Comcast has similar performance in all the cities I've lived in as an adult (Los Angeles area, Silicon Valley, Seattle, small towns on the west side of Puget Sound). Certainly not what I expected given all the complaining I see on the net about Comcast and YouTube performance.

> Certainly not what I expected given all the complaining I see on the net about Comcast and YouTube performance

Comcast gives many things about which to complain, but I've never had an issue with Youtube on them. What I've been shocked by in the past is the disparity between youtube on my comcast connection and youtube on people's TimeWarner connection when I've visited, where it has been completely abysmal in the past. Like, 1990s RealPlayer quality, not only because you have to turn it down to 144p just to play, but also because it still stutters horribly even at that resolution.

I feel like most of the "one weird DNS trick to fix youtube" posts have been about timewarner, though I don't know if my memory is accurate there.

Notably TimeWarner looks fine on these graphs (at least in a few places where I've had friends complain about it in the past), so maybe they've fixed things.

Oddly my wife used to see this on her laptop in our apartment in Los Angeles. I would play a video, and it would be fine at HD. I'd ping her the link, and she would attempt to play it and it would be stuttery and crappy.

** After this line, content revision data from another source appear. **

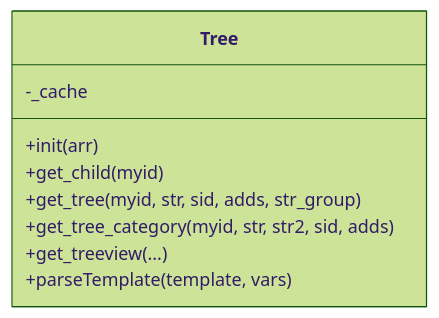
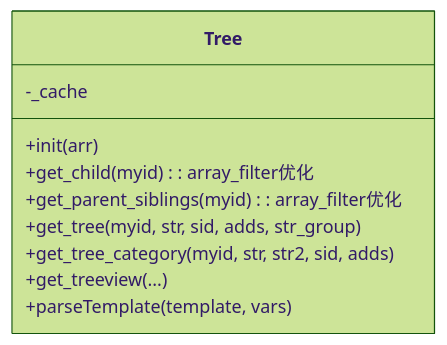
One commit to lirongyaoper/lryblog.com changed the fourth of 8 diagrams in .qoder/repowiki/zh/content/系统架构/模块化设计/后台管理模块/分类管理.md. Above: the diagram before and after it, drawn with Mermaid (forest theme). The commit also changed other lines of this file and 3 other files, not shown here.

````diff
--- a/.qoder/repowiki/zh/content/系统架构/模块化设计/后台管理模块/分类管理.md
+++ b/.qoder/repowiki/zh/content/系统架构/模块化设计/后台管理模块/分类管理.md
@@ -197,12 +233,13 @@
 ```mermaid
 classDiagram
 class Tree {
 +init(arr)
-+get_child(myid)
++get_child(myid) : array_filter优化
++get_parent_siblings(myid) : array_filter优化
 +get_tree(myid, str, sid, adds, str_group)
 +get_tree_category(myid, str, str2, sid, adds)
 +get_treeview(...)
 +parseTemplate(template, vars)
 -_cache
 }
 ```
````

I'm not sure what changed, but eventually it just cleared up. We were on the same connection. Very odd.

Were you using the same dns servers?

I believe so. She probably wouldn't know how to change her DNS settings, and I don't think I would have changed either hers or my own from the default. I do recall turning off my ISP's auto-redirect on bad DNS spam. (It would try to suggest sites they got money from if I entered a website that didn't exist, for example.) But beyond that, I don't think we did anything to change DNS.

Were you using the same browser and Flash Player versions?

It's likely we were using the same browser. I'm not sure about Flash Player versions. Even if we weren't, why should that matter? I doubt we were too far off in the version numbers we used. Does YouTube do some sort of caching of info about what version of Flash you're using?

Google Fiber deployment in Austin hasn't started.

I have had serious issues with Hulu, YouTube, and Netflix with Comcast in the past (about a year ago most recently). After a year with a spotty WISP, I'm on Comcast again, and the performance seems to be better now.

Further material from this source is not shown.